Aim of the task. Below are the records; copy out every line that holds the word "this".

== Segment start ==

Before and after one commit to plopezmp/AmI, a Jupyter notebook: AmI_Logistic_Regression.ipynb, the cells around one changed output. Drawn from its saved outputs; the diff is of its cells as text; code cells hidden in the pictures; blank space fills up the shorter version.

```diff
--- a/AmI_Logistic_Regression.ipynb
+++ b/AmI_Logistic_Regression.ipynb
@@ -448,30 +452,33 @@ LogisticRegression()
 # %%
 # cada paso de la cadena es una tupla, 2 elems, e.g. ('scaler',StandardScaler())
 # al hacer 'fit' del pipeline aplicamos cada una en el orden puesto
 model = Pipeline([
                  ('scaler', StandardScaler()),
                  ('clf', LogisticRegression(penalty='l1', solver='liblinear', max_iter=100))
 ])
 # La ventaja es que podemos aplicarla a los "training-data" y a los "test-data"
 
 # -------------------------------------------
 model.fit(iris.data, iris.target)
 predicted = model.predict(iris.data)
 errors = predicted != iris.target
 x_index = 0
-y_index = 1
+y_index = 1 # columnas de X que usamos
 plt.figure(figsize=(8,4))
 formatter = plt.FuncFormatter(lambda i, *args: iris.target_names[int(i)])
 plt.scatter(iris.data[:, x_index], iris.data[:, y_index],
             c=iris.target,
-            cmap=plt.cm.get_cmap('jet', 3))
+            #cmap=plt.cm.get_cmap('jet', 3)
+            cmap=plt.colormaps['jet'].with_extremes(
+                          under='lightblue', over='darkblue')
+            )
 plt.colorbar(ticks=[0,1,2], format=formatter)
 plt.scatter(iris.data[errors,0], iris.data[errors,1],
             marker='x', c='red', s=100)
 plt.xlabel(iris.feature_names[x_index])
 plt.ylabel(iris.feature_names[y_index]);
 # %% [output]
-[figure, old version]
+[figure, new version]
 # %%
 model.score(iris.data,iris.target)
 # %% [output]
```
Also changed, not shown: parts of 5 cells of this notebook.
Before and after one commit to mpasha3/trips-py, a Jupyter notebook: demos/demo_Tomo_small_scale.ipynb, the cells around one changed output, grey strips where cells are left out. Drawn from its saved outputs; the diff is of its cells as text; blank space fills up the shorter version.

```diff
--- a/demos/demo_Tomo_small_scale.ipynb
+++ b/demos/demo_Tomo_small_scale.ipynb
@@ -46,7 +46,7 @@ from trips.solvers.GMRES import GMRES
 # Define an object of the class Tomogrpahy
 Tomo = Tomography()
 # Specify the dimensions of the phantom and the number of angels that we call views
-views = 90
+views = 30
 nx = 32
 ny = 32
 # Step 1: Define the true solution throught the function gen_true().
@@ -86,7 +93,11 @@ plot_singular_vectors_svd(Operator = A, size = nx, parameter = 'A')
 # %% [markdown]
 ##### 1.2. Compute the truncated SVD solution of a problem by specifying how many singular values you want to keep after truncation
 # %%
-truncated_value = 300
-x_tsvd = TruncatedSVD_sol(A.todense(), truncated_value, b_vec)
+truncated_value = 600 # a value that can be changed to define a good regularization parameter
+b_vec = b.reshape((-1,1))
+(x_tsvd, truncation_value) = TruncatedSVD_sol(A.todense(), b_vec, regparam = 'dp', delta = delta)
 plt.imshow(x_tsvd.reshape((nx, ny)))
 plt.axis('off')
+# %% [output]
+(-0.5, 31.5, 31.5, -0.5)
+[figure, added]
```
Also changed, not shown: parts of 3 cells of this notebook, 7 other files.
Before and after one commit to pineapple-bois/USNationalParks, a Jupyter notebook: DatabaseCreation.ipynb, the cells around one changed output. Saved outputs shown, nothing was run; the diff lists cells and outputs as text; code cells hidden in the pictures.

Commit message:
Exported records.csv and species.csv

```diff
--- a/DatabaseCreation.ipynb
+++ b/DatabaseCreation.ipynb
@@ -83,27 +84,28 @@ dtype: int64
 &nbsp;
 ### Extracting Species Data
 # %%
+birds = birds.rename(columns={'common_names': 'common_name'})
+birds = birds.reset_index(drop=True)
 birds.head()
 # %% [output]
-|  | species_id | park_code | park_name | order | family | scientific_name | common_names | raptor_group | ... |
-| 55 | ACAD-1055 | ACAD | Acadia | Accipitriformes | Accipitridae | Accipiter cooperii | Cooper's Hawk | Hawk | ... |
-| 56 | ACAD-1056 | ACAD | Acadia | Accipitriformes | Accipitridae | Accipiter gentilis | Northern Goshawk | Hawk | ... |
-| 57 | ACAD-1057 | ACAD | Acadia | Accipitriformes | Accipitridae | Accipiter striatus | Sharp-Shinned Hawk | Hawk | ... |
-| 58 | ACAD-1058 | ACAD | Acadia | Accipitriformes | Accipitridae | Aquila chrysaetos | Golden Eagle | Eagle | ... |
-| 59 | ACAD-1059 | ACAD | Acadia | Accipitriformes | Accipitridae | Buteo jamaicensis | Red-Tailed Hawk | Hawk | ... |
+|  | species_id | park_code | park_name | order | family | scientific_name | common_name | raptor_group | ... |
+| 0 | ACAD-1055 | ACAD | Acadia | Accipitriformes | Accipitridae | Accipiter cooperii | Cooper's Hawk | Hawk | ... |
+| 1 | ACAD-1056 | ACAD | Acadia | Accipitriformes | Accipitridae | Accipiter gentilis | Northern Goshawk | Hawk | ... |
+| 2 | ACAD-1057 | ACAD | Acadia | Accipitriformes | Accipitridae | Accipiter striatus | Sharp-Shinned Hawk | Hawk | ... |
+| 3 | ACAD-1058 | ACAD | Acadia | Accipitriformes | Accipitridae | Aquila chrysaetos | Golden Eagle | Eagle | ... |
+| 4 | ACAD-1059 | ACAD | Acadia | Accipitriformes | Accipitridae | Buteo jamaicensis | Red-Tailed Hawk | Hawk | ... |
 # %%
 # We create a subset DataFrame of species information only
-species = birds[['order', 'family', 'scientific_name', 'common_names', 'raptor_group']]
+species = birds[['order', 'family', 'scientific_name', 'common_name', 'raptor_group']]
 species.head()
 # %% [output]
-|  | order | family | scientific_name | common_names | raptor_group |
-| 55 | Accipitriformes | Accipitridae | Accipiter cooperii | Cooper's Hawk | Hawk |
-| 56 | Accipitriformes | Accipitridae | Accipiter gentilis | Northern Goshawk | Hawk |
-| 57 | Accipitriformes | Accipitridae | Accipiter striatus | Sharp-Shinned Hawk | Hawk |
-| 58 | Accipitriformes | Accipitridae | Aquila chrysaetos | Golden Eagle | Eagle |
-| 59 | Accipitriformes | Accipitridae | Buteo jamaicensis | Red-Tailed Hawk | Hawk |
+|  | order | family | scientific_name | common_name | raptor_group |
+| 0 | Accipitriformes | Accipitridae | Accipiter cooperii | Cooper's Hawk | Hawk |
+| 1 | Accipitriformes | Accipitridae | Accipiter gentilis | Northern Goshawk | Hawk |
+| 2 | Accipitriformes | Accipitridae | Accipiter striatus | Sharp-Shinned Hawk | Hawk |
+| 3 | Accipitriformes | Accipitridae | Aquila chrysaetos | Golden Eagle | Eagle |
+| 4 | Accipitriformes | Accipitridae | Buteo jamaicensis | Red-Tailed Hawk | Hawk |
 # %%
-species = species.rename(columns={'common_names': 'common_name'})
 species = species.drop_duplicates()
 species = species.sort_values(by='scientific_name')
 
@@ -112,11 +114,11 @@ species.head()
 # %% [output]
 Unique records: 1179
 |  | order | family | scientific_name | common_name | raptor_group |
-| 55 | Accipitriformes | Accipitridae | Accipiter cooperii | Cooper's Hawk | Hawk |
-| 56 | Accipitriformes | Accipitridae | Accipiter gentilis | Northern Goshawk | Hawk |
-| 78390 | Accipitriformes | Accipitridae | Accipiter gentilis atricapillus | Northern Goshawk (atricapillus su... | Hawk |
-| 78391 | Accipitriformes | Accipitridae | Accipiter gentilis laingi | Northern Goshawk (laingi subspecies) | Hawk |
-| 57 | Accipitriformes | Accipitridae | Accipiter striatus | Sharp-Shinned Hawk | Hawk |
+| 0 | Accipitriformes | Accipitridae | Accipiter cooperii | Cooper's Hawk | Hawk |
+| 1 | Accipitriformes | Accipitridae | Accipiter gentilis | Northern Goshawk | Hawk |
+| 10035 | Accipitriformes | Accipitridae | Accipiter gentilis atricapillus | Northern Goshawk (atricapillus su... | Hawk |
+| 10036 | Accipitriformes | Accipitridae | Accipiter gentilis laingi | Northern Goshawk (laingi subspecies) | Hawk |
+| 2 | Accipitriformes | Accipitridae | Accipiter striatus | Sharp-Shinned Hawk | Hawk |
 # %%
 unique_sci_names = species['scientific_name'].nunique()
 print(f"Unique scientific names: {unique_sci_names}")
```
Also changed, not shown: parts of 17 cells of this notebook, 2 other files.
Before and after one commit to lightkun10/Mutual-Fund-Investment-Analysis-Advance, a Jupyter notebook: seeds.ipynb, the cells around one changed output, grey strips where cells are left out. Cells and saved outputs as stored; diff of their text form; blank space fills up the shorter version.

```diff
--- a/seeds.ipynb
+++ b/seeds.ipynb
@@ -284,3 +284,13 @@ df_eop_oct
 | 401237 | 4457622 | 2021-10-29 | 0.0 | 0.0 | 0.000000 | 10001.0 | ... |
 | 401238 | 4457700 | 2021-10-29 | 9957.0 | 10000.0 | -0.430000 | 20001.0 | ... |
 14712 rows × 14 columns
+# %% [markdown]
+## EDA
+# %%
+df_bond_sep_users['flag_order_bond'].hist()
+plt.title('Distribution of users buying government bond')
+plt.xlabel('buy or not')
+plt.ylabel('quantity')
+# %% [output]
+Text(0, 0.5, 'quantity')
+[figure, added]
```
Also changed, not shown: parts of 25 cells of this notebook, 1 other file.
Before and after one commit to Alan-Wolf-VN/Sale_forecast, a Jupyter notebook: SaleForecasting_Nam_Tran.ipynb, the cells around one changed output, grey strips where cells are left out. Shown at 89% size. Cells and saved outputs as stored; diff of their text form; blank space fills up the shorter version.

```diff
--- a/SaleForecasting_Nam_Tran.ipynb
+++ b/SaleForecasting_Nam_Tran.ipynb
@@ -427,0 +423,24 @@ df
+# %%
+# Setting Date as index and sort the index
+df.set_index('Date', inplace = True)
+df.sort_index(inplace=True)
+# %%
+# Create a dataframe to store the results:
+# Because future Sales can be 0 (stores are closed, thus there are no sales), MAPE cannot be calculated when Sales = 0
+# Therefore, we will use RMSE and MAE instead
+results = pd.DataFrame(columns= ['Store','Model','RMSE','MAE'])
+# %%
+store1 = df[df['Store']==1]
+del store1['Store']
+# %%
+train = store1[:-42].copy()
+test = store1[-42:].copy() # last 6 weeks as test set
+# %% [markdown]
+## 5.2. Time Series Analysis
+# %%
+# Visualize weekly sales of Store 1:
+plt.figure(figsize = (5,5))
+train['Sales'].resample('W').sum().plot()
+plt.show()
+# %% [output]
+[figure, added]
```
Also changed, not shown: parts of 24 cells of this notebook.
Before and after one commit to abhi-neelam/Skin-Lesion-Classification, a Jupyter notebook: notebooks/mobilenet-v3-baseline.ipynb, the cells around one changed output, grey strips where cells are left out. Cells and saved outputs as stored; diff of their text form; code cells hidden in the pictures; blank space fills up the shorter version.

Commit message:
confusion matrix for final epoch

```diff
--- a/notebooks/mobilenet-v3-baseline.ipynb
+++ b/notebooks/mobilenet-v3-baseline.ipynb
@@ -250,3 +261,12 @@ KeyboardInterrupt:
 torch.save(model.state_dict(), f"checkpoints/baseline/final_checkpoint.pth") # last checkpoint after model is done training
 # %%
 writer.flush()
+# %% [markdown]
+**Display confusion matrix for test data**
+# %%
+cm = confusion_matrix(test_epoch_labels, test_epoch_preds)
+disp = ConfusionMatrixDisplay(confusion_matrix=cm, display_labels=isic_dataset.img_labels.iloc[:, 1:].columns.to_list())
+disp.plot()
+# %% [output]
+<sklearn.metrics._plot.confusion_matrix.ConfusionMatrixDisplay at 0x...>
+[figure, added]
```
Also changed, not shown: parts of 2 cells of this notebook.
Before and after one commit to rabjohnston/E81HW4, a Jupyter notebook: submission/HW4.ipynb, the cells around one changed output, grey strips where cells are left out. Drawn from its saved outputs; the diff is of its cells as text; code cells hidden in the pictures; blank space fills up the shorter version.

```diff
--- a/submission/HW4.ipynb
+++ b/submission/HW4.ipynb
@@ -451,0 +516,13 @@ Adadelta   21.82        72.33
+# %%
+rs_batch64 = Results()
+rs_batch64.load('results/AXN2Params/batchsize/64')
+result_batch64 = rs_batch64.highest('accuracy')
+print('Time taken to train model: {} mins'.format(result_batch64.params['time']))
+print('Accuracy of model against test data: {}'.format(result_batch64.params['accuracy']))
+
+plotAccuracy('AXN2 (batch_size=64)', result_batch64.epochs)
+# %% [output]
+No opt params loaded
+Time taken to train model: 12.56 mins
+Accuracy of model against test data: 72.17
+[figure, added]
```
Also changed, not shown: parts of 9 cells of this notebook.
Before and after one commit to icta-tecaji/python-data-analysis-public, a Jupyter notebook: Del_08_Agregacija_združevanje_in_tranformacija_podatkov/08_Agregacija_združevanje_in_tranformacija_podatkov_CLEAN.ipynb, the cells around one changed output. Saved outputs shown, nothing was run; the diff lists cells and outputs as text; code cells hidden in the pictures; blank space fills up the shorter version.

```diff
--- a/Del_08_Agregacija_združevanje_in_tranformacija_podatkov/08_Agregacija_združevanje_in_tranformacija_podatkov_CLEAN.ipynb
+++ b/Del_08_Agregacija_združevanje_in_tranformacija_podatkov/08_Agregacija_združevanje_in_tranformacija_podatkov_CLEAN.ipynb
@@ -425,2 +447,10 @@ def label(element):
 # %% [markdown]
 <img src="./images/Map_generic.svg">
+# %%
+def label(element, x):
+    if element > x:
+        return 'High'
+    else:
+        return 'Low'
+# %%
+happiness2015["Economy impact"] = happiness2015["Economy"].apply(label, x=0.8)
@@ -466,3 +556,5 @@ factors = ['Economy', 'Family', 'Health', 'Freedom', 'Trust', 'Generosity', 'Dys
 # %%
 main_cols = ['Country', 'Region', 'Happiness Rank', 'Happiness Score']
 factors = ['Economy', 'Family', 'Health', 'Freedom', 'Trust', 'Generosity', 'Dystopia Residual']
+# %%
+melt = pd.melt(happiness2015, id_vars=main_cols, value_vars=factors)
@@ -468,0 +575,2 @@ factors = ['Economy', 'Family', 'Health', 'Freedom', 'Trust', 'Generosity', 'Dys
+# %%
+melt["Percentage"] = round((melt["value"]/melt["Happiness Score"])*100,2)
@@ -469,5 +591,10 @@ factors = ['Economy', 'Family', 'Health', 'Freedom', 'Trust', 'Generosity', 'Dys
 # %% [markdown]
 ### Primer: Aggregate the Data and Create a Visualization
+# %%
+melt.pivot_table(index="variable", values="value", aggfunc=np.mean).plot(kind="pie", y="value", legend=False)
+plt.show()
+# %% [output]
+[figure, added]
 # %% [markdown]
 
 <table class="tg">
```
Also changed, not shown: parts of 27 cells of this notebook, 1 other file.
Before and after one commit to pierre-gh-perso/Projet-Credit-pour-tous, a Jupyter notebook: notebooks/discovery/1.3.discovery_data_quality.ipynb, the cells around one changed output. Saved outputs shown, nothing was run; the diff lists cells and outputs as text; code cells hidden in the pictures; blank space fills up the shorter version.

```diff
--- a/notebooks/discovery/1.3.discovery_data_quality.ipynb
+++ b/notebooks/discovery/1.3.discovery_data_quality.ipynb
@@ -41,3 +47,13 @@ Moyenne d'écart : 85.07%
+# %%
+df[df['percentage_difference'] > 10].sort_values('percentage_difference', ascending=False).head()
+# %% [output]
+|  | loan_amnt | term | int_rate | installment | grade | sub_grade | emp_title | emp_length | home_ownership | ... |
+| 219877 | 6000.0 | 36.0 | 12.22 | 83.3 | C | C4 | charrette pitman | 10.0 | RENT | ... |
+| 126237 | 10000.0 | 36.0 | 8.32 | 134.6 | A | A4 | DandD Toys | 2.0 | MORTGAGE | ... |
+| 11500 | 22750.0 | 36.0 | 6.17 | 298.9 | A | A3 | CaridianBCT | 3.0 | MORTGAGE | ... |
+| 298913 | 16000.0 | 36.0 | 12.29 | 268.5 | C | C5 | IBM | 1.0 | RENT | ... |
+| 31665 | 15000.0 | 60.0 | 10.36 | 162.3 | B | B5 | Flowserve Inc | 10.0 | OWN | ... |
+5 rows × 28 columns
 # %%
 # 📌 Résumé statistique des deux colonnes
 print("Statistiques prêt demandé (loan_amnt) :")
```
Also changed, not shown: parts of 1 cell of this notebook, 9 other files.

== Segment end ==

Written solution.
Also changed, not shown: parts of 5 cells of this notebook.
Also changed, not shown: parts of 3 cells of this notebook, 7 other files.
Also changed, not shown: parts of 17 cells of this notebook, 2 other files.
Also changed, not shown: parts of 25 cells of this notebook, 1 other file.
Also changed, not shown: parts of 24 cells of this notebook.
Also changed, not shown: parts of 2 cells of this notebook.
Also changed, not shown: parts of 9 cells of this notebook.
Also changed, not shown: parts of 27 cells of this notebook, 1 other file.
Also changed, not shown: parts of 1 cell of this notebook, 9 other files.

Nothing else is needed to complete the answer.